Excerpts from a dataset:
----------

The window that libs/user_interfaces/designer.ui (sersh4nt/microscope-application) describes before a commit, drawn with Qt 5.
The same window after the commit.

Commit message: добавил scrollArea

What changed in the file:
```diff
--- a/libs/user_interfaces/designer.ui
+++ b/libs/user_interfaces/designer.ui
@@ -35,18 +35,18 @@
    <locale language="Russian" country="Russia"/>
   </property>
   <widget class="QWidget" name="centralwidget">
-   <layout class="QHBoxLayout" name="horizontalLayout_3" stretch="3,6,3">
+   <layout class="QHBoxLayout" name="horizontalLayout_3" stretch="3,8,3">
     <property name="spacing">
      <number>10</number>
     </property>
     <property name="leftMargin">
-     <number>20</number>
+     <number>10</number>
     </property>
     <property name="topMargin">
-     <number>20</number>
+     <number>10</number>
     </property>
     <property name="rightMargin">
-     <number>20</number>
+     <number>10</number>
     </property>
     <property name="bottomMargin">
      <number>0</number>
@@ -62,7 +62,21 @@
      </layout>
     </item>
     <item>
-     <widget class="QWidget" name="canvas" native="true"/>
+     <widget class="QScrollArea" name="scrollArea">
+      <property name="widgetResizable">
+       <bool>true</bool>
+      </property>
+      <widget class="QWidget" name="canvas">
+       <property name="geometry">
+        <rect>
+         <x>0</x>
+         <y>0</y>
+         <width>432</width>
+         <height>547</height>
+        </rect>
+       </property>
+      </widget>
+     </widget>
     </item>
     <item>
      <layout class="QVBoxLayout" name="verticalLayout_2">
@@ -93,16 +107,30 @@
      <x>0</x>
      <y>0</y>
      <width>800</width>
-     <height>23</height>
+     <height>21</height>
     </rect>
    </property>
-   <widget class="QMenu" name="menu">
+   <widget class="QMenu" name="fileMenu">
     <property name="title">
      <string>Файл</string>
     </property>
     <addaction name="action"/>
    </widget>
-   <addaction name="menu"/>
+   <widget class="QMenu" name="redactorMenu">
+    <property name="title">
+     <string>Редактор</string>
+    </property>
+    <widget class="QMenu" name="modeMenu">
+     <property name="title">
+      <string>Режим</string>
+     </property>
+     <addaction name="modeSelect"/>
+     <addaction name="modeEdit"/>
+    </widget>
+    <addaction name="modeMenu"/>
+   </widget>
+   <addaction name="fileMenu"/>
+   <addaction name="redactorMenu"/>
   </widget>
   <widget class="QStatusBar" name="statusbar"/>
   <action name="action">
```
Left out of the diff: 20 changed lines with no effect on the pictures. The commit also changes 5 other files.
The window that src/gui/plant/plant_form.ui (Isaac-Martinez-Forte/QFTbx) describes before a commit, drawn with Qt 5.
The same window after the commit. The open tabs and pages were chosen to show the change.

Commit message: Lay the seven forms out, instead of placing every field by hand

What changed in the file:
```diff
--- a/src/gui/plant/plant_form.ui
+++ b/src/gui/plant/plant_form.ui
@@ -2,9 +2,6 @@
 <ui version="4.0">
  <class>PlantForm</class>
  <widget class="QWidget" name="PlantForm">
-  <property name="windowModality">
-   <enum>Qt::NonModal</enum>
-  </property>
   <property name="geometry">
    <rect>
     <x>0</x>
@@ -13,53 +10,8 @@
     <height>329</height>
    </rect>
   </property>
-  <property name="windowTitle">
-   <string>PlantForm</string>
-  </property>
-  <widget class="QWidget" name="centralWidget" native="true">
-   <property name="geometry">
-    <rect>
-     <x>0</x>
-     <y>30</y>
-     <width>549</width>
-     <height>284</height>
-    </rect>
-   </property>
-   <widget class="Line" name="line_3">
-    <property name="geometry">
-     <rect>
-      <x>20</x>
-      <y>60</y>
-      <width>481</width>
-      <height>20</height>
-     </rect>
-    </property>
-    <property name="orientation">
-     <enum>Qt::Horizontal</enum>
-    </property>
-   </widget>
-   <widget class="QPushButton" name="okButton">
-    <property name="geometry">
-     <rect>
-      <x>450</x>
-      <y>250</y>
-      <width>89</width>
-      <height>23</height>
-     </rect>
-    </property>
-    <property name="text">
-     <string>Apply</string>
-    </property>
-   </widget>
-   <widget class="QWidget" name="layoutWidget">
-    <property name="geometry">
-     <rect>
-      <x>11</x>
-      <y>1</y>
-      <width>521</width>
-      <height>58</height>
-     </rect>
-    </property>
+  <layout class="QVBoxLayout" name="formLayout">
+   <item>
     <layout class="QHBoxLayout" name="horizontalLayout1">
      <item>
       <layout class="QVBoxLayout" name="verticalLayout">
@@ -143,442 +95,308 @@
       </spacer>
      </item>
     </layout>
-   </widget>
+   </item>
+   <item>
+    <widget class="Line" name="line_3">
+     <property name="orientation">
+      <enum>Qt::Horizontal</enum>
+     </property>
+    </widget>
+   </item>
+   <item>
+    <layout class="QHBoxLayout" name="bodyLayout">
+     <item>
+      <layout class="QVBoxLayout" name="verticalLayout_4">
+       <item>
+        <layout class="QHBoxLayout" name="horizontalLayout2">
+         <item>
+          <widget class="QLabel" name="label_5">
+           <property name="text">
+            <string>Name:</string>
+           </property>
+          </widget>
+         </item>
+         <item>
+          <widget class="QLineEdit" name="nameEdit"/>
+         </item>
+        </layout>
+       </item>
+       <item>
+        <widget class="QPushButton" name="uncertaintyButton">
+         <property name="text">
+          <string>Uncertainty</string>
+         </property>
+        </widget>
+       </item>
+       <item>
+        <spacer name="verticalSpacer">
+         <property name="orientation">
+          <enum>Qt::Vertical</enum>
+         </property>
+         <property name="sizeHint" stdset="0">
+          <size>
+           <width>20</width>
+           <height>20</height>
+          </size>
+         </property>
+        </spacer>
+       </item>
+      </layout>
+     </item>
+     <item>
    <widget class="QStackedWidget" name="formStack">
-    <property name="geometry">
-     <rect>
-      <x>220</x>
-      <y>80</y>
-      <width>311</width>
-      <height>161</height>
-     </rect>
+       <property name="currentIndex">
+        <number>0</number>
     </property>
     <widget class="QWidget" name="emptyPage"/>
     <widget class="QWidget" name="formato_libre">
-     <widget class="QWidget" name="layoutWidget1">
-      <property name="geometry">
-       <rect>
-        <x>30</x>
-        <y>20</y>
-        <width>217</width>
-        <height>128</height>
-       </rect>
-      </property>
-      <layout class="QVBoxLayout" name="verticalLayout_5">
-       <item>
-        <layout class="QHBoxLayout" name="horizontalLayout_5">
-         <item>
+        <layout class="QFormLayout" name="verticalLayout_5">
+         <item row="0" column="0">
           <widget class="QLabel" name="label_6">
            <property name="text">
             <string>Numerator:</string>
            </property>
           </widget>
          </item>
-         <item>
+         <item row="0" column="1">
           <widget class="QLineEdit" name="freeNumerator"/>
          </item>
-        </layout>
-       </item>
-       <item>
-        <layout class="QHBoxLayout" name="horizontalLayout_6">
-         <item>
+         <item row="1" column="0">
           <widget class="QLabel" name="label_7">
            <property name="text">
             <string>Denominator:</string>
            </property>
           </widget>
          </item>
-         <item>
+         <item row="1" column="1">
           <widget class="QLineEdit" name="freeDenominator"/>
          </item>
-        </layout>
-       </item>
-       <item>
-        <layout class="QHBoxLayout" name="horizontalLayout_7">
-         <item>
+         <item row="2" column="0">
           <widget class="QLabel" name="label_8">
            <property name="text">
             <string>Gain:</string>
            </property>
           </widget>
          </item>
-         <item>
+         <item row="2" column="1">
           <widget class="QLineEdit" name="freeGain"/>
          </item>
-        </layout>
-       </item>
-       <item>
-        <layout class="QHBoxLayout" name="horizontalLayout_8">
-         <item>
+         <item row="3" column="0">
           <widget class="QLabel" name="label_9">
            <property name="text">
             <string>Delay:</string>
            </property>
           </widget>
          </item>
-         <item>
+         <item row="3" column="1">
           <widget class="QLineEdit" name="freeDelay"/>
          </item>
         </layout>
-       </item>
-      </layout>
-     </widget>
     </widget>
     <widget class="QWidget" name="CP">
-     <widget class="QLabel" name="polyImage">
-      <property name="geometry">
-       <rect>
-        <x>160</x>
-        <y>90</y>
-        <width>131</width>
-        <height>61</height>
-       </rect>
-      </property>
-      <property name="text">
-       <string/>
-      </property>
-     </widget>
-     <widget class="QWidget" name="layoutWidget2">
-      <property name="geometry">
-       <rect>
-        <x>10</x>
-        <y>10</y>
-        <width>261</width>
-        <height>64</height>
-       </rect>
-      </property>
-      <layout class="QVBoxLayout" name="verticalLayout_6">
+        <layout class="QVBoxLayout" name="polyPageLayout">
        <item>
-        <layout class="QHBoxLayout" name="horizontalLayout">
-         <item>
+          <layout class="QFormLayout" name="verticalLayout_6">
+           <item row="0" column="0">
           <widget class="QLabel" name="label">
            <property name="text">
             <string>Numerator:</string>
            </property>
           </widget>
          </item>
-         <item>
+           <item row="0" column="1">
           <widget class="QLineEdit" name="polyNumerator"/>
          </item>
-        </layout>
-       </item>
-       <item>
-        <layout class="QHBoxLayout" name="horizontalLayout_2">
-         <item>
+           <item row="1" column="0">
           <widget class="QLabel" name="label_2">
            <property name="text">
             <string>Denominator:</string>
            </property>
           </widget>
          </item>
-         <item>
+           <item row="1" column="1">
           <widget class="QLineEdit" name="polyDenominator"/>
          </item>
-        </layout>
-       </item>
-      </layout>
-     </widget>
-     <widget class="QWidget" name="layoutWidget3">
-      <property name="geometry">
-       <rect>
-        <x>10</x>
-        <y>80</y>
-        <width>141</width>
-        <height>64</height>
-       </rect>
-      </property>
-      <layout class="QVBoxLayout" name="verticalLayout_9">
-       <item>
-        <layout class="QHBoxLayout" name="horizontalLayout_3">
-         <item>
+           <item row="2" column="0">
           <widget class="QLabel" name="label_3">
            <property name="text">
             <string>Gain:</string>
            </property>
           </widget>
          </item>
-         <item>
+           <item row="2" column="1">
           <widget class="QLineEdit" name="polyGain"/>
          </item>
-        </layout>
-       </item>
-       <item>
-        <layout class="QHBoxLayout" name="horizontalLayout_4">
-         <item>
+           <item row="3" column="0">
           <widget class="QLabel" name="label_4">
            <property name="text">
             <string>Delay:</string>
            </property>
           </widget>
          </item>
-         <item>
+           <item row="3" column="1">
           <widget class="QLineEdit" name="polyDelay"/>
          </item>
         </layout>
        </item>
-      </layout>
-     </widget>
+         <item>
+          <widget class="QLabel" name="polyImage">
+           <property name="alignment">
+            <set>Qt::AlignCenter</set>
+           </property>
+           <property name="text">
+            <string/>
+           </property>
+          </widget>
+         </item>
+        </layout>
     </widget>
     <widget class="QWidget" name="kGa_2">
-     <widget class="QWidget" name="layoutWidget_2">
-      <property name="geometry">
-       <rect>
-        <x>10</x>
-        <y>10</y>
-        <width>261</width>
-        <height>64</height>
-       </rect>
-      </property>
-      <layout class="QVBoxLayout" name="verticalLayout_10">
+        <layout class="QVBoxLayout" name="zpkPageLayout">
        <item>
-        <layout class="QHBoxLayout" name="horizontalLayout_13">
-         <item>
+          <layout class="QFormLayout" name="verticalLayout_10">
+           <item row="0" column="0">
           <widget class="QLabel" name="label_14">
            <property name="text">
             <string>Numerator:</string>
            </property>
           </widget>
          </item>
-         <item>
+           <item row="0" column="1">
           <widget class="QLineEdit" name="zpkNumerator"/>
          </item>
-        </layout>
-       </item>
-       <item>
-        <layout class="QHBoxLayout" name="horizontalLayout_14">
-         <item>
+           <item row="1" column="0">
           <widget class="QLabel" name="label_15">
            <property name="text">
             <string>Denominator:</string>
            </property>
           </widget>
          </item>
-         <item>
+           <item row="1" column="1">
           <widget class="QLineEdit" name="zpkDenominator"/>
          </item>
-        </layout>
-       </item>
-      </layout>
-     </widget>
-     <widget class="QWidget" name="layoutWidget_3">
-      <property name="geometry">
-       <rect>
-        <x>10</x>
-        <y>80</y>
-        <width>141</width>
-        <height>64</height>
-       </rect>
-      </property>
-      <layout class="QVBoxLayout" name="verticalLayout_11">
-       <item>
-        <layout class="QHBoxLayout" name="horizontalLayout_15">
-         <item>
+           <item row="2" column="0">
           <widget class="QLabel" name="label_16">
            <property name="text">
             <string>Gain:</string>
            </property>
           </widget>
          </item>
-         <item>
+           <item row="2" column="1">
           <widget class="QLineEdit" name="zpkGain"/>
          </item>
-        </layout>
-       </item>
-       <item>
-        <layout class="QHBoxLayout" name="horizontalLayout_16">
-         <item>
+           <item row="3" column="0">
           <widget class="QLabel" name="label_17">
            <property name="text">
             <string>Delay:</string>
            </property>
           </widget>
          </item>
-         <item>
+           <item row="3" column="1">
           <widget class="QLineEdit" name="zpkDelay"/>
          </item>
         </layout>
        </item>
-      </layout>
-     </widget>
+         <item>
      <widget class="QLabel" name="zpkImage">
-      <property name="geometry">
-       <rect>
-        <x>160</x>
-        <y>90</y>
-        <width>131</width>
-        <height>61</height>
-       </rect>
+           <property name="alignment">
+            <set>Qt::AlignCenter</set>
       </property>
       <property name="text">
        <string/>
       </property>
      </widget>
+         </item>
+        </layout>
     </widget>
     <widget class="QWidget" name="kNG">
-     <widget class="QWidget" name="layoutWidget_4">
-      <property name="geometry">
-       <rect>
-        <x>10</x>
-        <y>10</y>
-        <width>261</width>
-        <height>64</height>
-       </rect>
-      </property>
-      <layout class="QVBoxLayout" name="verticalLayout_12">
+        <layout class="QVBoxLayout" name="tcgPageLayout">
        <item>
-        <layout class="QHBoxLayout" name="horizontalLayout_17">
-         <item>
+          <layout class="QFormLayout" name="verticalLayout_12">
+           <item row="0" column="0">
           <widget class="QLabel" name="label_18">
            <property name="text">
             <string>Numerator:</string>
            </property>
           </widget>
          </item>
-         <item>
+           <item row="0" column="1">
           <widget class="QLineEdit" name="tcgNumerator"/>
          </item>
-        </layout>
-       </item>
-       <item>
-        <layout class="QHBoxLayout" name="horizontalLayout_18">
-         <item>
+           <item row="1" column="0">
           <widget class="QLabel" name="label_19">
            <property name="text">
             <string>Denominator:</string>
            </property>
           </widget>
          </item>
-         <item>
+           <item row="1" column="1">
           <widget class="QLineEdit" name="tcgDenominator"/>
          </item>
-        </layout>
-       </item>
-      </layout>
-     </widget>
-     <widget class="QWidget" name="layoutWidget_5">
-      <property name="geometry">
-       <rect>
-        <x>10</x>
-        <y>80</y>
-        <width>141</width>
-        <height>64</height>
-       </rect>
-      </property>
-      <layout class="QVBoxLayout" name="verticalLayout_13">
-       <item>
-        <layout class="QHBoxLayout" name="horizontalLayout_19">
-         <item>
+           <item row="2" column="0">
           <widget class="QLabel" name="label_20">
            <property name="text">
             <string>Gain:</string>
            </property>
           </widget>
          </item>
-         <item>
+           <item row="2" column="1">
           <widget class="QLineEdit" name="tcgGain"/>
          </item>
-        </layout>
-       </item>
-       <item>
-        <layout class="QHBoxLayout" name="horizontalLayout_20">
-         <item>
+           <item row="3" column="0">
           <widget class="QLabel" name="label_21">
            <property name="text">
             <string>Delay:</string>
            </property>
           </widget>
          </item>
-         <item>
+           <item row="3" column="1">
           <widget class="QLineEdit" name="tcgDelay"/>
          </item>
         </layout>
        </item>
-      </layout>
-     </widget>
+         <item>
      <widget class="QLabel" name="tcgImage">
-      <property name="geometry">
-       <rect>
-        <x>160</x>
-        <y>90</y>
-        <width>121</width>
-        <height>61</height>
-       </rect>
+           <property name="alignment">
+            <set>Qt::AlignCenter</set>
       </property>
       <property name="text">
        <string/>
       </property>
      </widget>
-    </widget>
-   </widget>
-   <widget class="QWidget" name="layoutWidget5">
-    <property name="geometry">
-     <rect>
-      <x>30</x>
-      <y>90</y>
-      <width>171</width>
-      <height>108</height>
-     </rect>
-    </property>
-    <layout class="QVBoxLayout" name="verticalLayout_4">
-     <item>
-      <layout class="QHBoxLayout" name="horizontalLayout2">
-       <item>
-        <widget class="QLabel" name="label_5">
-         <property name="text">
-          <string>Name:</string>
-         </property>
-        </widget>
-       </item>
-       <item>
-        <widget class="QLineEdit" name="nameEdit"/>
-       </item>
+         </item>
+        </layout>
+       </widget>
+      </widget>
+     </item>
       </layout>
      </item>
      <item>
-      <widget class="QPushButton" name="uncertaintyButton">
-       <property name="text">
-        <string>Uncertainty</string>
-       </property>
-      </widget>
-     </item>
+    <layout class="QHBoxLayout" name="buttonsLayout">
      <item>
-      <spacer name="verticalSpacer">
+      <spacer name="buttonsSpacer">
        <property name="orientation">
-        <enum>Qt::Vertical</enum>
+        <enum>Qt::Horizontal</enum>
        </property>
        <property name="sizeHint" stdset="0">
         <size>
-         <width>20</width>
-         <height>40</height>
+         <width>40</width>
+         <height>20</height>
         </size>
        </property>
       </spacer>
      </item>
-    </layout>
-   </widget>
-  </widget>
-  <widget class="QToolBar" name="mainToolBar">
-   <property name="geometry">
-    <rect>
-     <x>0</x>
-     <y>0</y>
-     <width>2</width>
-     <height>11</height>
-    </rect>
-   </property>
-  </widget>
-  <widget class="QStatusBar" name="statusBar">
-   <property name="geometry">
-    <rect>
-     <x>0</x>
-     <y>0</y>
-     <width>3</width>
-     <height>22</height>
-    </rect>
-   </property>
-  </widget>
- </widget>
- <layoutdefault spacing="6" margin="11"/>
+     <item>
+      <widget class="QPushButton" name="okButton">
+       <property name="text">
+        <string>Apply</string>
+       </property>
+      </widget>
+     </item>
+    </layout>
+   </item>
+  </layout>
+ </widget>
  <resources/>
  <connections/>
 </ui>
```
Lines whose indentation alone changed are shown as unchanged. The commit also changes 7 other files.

----------

What you will do:
With "sizeHint" as the word to match, copy each line of the records that has it.

Response area:
+         <property name="sizeHint" stdset="0">
        <property name="sizeHint" stdset="0">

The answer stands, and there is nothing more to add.